The snow has fallen in many parts of the country, and back country skiing and riding has awakened from its summer slumber. With snow coverage conditions improving, we must remember to be safe. Avalanche danger will rise and fall through-out the season as the snowpack varies. One day the conditions can be stable, while the next day they may be unsafe. In just a quick instance the snowpack can change. One thing that remains constant is the mountainous terrain we choose to travel through. As an IFMGA certified guide and heli-ski guide in the Ruby Mountains of Nevada, planning is an integral part of my life. Whether planning for an expedition ski trip, a heli-skiing day or a backcountry tour, the overall process is very similar. Here are some quick tips on navigating avalanche terrain to help aid your backcountry experience.
Plan ahead with a tour plan:
Get a map for the area of your future backcountry destination. Take time before you leave the comfort of your house to study the terrain on the map. Plan your ski runs and also take notice on the map where avalanche paths exist. Outline a safe ascent route to your objective, as well as an ideal way to descend. Be sure you have alternative descent routes. Doing this, will insure you have safe options. Don’t forget you can also go down the way you came up!
This is a great tool for looking at avalanche terrain, possible ski lines, and future adventures around the world. Instead of reading the comic’s, check out the terrain you plan to ski/ride on Google Earth. You’ll be surprised by how useful this tool is!
Conditions are constantly changing. The stable deep powder snow you had yesterday may no longer exist. Rapid winds, increased temperatures, and other factors can quickly transform the snowpack. Be willing to change your tour plan as conditions might dictate.

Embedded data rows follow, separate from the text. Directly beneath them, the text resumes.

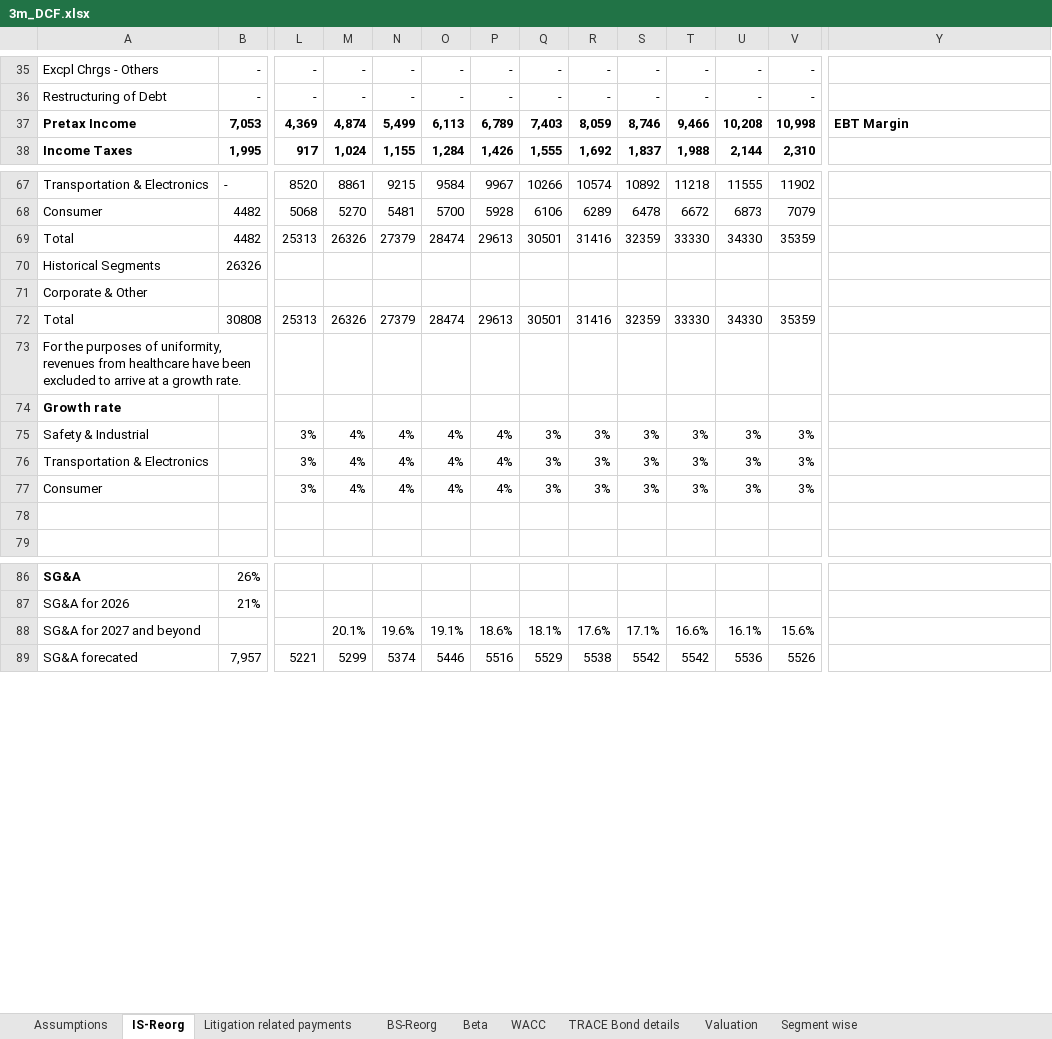
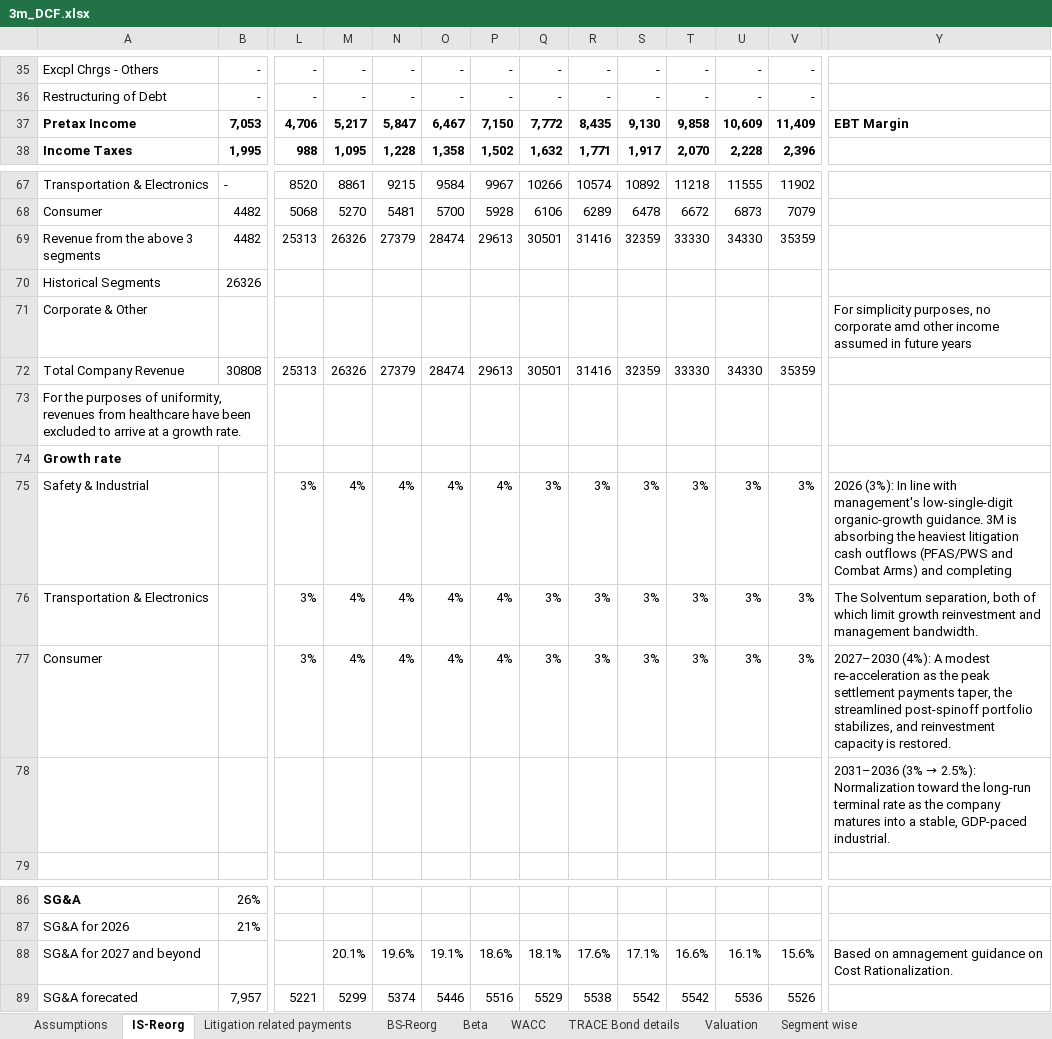
Before and after one commit to purvabhatia/purvabhatia.github.io, an Excel workbook: assets/3m_DCF.xlsx, sheet IS-Reorg, drawn as a sheet; only a part is shown, gaps mark what is left out; values as stored, in another font and other column widths than the file's, no borders; the diff covers the shown part only; the diff names each change by its address in the sheet, - before the commit and + after, or states it on an @@ line.

```diff
--- a/assets/3m_DCF.xlsx (sheet IS-Reorg)
+++ b/assets/3m_DCF.xlsx (sheet IS-Reorg)
-L37: 4,369
+L37: 4,706
-M37: 4,874
+M37: 5,217
-N37: 5,499
+N37: 5,847
-O37: 6,113
+O37: 6,467
-P37: 6,789
+P37: 7,150
-Q37: 7,403
+Q37: 7,772
-R37: 8,059
+R37: 8,435
-S37: 8,746
+S37: 9,130
-T37: 9,466
+T37: 9,858
-U37: 10,208
+U37: 10,609
-V37: 10,998
+V37: 11,409
-L38: 917
+L38: 988
-M38: 1,024
+M38: 1,095
-N38: 1,155
+N38: 1,228
-O38: 1,284
+O38: 1,358
-P38: 1,426
+P38: 1,502
-Q38: 1,555
+Q38: 1,632
-R38: 1,692
+R38: 1,771
-S38: 1,837
+S38: 1,917
-T38: 1,988
+T38: 2,070
-U38: 2,144
+U38: 2,228
-V38: 2,310
+V38: 2,396
-A69: Total
+A69: Revenue from the above 3 segments
-Y71: (empty)
+Y71: For simplicity purposes, no corporate amd other income assumed in future years
-A72: Total
+A72: Total Company Revenue
-Y75: (empty)
+Y75: 2026 (3%): In line with management's low-single-digit organic-growth guidance. 3M is absorbing the heaviest litigation cash outflows (PFAS/PWS and Combat Arms) and completing
-Y76: (empty)
+Y76: The Solventum separation, both of which limit growth reinvestment and management bandwidth.
-Y77: (empty)
+Y77: 2027–2030 (4%): A modest re-acceleration as the peak settlement payments taper, the streamlined post-spinoff portfolio stabilizes, and reinvestment capacity is restored.
@@ Y78: (empty) → 2031–2036 (3% → 2.5%): Normalization toward the long-run terminal rate as the company matures into a stable, GDP-paced industrial. @@
-Y88: (empty)
+Y88: Based on amnagement guidance on Cost Rationalization.
```
Also changed, not shown: 125 edited cells elsewhere in this sheet, sheet BS-Reorg, sheet Valuation, sheet Historical analysis and Ratios, sheet Litigation related payments, sheet Beta, sheet 3M-CFS, 2 more sheets, formulas that keep their value, hidden cells, charts or pictures, 3 other files.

Staying high in the terrain
Staying high in the terrain means to travel on ridge lines and broad shoulders. This travel technique is preferable while ascending uphill. These terrain features should be your preferred line of ascent. Doing this might add an additional 10 minutes to your tour, but it allows for better views of scenery, possible ski lines, and a safer ascent. Try to minimize unnecessary travel in avalanche terrain while ascending.
Avoid terrain traps
Nasty, deadly, and unnecessary. A terrain trap is defined as a terrain feature that can increase the consequences of being caught in an avalanche. Avoid gullies, creek beds, drainages, and abrupt slope transitions where avalanche debris can pile up deeply. Even the small avalanches can leave a victim buried deep in a terrain trap. The gladed slopes that are so fun on a powder day, could also end up being a terrain trap if you are pushed into the trees during an avalanche. A snow slope above trees, crevasse fields, and/or cliffs can also be dangerous. An avalanche course is a great way to learn, practice, and execute these skills. Plan ahead, prepare, and get after it!